This is a guest post from Christina Oppold. Christina believes the best reading lives are lived off the couch by turning books into experiences. Follow her on Twitter at @christinaoppold.
This summer has seen a renewed interest in the Space Program. There was plenty of sadness as the retired Shuttles were shipped to their new permanent homes in museum, there was joy at the Mars Rover landing, and heartbreak at the loss of two icons, Sally Ride – the first American woman in space; and Neil Armstrong – the first person to set foot on the moon.
While there are many firsts to come – the first person to walk on Mars, rovers sent to farther solar satellites, space colonies – there are several firsts that have been captured in books. With space exploration, many of these firsts come in pairs with America and Russia neck and neck in the race to the stars. If your curiosity has been piqued (pun intended) by the events of the past few months, you might want to check these out to get a better understanding some of the amazing men and women who put their life on the line in the name of explorations.
When it comes to firsts, we have a very specific place to start. Had it not been for a delay at Cape Canaveral, Alan Shepard would have made his 15-minute sub-orbital flight three months before the Russians.

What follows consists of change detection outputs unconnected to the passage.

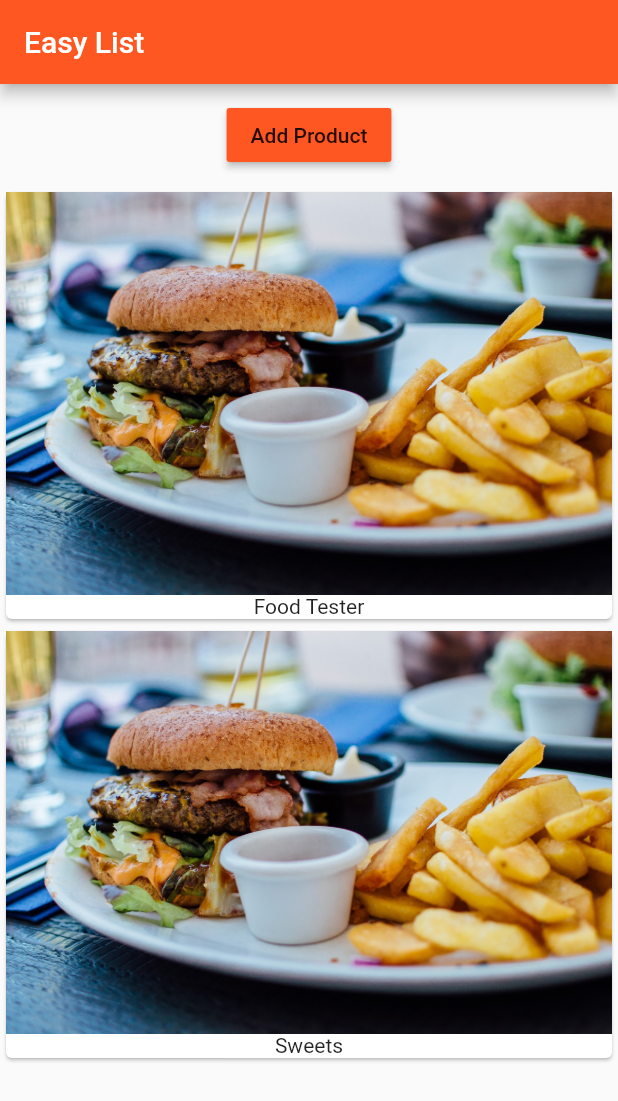
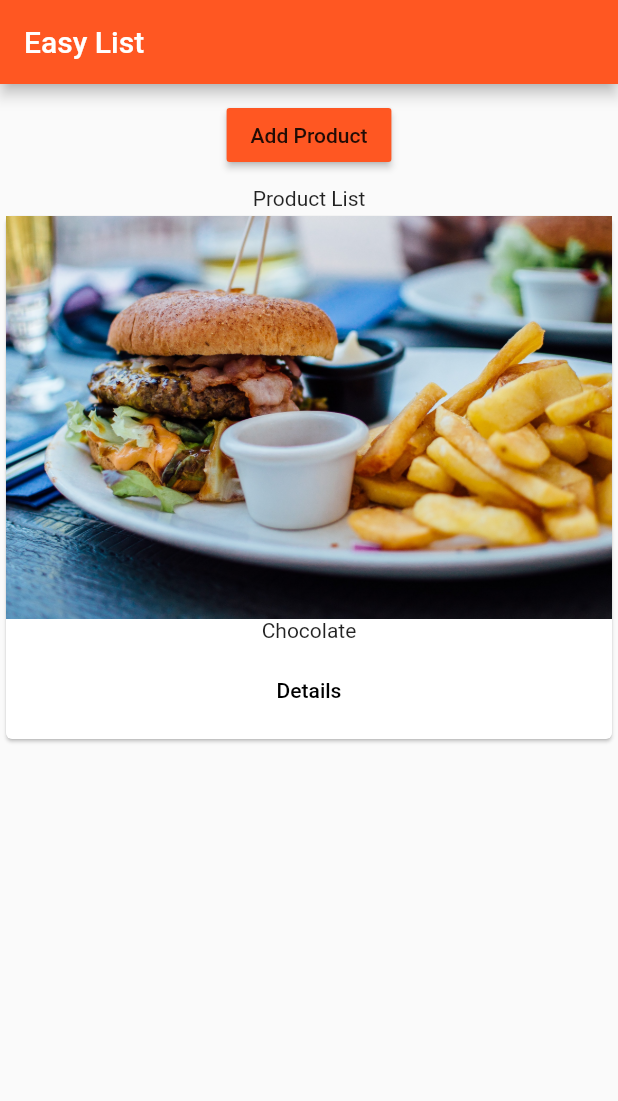
Before and after one commit to MuthuHere/FlutterCourse, a Flutter app: the screen it shows after launch, after a tap on "Add Product", on a phone screen of 412 x 824 dp. Shown: the top 1101 px of the screen. Run offline on Flutter 3.47's test engine with Material 2 defaults, Android fonts, the phone set to English and light mode, and no system bars.

Commit message:
1. Navigation controls added 2. Delete add things implemented

```diff
--- a/lib/main.dart
+++ b/lib/main.dart
@@ -1,5 +1,6 @@
 import 'package:flutter/material.dart';
 import 'package:flutter/rendering.dart';
+import 'package:flutter_app/pages/home.dart';
 import 'package:flutter_app/product_manager.dart';
 
 void main() {
@@ -21,15 +22,7 @@ class _MyAppState extends State<MyApp> {
           primarySwatch: Colors.deepOrange,
           brightness: Brightness.light,
           accentColor: Colors.deepPurple),
-      home: Scaffold(
-          appBar: AppBar(
-            title: Text(
-              "Easy List",
-              textAlign: TextAlign.center,
-            ),
-
-          ),
-          body: ProductManager("Food Tester")),
+      home: HomePage(),
     );
   }
 }
--- /dev/null
+++ b/lib/pages/home.dart
@@ -0,0 +1,20 @@
+
+import 'package:flutter/material.dart';
+import 'package:flutter_app/product_manager.dart';
+
+class HomePage extends StatelessWidget{
+  @override
+  Widget build(BuildContext context) {
+
+    return Scaffold(
+        appBar: AppBar(
+          title: Text(
+            "Easy List",
+            textAlign: TextAlign.center,
+          ),
+
+        ),
+        body: ProductManager());
+  }
+
+}
--- a/lib/product_control.dart
+++ b/lib/product_control.dart
@@ -10,7 +10,7 @@ class ProductControl extends StatelessWidget {
     return RaisedButton(
       color: Theme.of(context).primaryColor,
       onPressed: () {
-        addProduct('Sweets');
+        addProduct({"title": "Chocolate", "image": 'assets/food.jpg'});
       },
       child: Text("Add Product"),
     );
--- a/lib/product_manager.dart
+++ b/lib/product_manager.dart
@@ -4,9 +4,9 @@ import 'package:flutter_app/product_control.dart';
 import 'package:flutter_app/products.dart';
 
 class ProductManager extends StatefulWidget {
-  final String startingProduct;
+  final Map<String, String> startingProduct;
 
-  ProductManager(this.startingProduct);
+  ProductManager({this.startingProduct});
 
   @override
   State<StatefulWidget> createState() {
@@ -15,16 +15,17 @@ class ProductManager extends StatefulWidget {
 }
 
 class _ProductManagerState extends State<ProductManager> {
-
-  final List<String> _products =  [];
+  final List<Map<String, String>> _products = [];
 
   @override
   void initState() {
-    _products.add(widget.startingProduct);
+    if (widget.startingProduct != null) {
+      _products.add(widget.startingProduct);
+    }
     super.initState();
   }
 
- @override
+  @override
   void didUpdateWidget(ProductManager oldWidget) {
     print(_products);
     super.didUpdateWidget(oldWidget);
@@ -38,15 +39,21 @@ class _ProductManagerState extends State<ProductManager> {
           margin: EdgeInsets.all(10.0),
           child: ProductControl(_addProduct),
         ),
-        Expanded(child: Products(_products))
+        Text('Product List'),
+        Expanded(child: Products(_products,deleteProduct: deleteProduct))
       ],
     );
   }
 
-
-  void _addProduct(String product) {
+  void _addProduct(Map<String, String> product) {
     setState(() {
       _products.add(product);
     });
   }
+
+  void deleteProduct(int index) {
+    setState(() {
+      _products.removeAt(index);
+    });
+  }
 }
--- a/lib/products.dart
+++ b/lib/products.dart
@@ -1,31 +1,76 @@
 import 'package:flutter/material.dart';
+import 'package:flutter_app/details/product_details.dart';
 
 class Products extends StatelessWidget {
+  final List<Map<String, String>> products;
+  final Function deleteProduct;
 
-  final List<String> products;
+  Products(this.products, {this.deleteProduct});
 
-  Products(this.products){
-    print('[Product Widget] Constructor');
+  Widget _buildList(BuildContext context, int index) {
+    return Card(
+      child: Column(
+        children: <Widget>[
+          Image.asset(products[index]['image']),
+          Text(products[index]['title']),
+          ButtonBar(
+            alignment: MainAxisAlignment.center,
+            children: <Widget>[
+              FlatButton(
+                child: Text('Details'),
+                onPressed: () => Navigator.push<bool>(
+                      context,
+                      MaterialPageRoute(
+                        builder: (BuildContext context) => ProductDetails(
+                              products[index]['title'],
+                              products[index]['image'],
+                            ),
+                      ),
+                    ).then((bool value) {
+                      if(value){
+                        deleteProduct(index);
+                      }
+
+                    }),
+              ),
+            ],
+          )
+        ],
+      ),
+    );
   }
+
+  //loading list
+  Widget _buildProductList() {
+    Widget productCard;
+    if (products.length > 0) {
+      productCard = ListView.builder(
+        itemBuilder: _buildList,
+        itemCount: products.length,
+      );
+    } else {
+      productCard = Center(
+        child: Text('No products found, please add'),
+      );
+    }
+    return productCard;
+  }
+
+/*
+  Widget _buildProductList() {
+   return products.length > 0
+        ? ListView.builder(
+            itemBuilder: _buildList,
+            itemCount: products.length,
+          )
+        : Center(
+            child: Text('No products found, please add'),
+          );
+  }
+*/
 
   @override
   Widget build(BuildContext context) {
-    print('[Product Widget] build()');
-
-    return ListView(
-      children: products
-          .map(
-            (element) =>
-            Card(
-              child: Column(
-                children: <Widget>[
-                  Image.asset('assets/food.jpg'),
-                  Text(element)
-                ],
-              ),
-            ),
-      )
-          .toList(),
-    );
+    return _buildProductList();
   }
 }
```
Also changed, not shown: lib/details/product_details.dart (added, +43 -0 lines).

As a result of the delay, Shepard’s potential glory was lost to Yuri Gagarin who also orbited the Earth. Shepard finally took flight one month after Gagarin. Almost one-year after Gagarin’s flight, John Glenn became the first American to circumnavigate the globe in space with three orbits. Glenn later became the oldest person to travel to space at the age of 77. Of the three, Glenn is the only one still alive. Sheppard passed away from leukemia in 1998 while Gagarin died in in a training jet crash eight years after his historic flight.
Read up on these men with:
The Cosmonaut Who Couldn’t Stop Smiling: The Life and Legend of Yuri Gagarin by Andrew Jenks
Light this Candle: The Life and Times of Alan Shepard by Neal Thompson
John Glenn: A Memoir by John Glenn.
When it came to leaving the spacecraft, the Russians won again. Alexei Leonov was the first man to perform an EVA (Extra Vehicular Activity), three months before Ed White would perform his. White’s mission was, all things considered, uneventful. There was a little communication difficulty resulting in a longer walk than planned. Having had such a good time, when finally forced to re-enter the craft, he said, “It’s the saddest moment of my life.” Leonov, on the other hand, had nothing but trouble, starting with a suit so pressurized he almost was not able to get back into his spacecraft and ended stuck in the trees after his re-entry waiting to be rescued by skiers, as helicopters couldn’t land in the forest. Within the Russian space program, Leonov was considered to be the main contender for the first moon walk. Leonov’s book Two Sides of the Moon is also a first. Co-authored by Leonov and astronaut David Scott, it provides a rare glimpse on both sides of the Iron Curtain during the Space Race.
There is currently no biography of Ed White.
While the previous two firsts were achieved with narrow margins, Valentina Tereshkova claims two firsts, one that beat the Americans by three years, the other by three decades. Tereshkova, was the first civilian in space; prior flights for both the American and Russian programs used military pilots. Her mission was also a flawless launch, and at three days in space, it lasted longer than the combined time of all the American astronauts in space prior to her flight. It would be nineteen years before the Russians would launch another woman into space; however, it would take America two full decades from Tereshkova’s flight before Sally Ride would join the STS-7 team aboard Challenger. Ride, although posthumously, is the first openly gay astronaut.
For more on the groundbreaking women in space:
It is I, Sea Gull: Valentina Tereshkova, First Woman in Space by Mitchell Sharpe
Untitled Sally Ride biography to be published by Simon & Schuster in 2013
Six years after Tereshkova’s flight, Neil Armstrong became the first person to set foot on the moon – a feat unmatched by any other country. Eleven American men have followed in his footsteps. Armstrong’s Gemini 8 mission with David Scott (the same astronaut to have co-authored a book with Leonov) made him the first NASA astronaut to fly as a civilian after resigning from the Navy. Of all the astronauts, he is probably the most well-known, after the world held its breath waiting for his famous first words from the moon. He was also a very private man who rarely gave interviews despite his celebrity status.
First Man: The Life of Neil A. Armstrong by James Hansen
Finally, but also first among firsts, there is Laika the space dog. A month after launching Sputnik, the Russians adapted the Sputnik prototype to be able to carry life. Laika was the first living creature to have been sent into orbit. Sadly, nothing about her life was pleasant. It was believed for a long time that Laika, a former stray, was eventually euthanized by her food while in orbit as the Russians had no means of recovering her. In reality, a malfunction overheated her capsule, and she died a painful death during her forth orbit.
Laika by Nick Abadzis (graphic novel)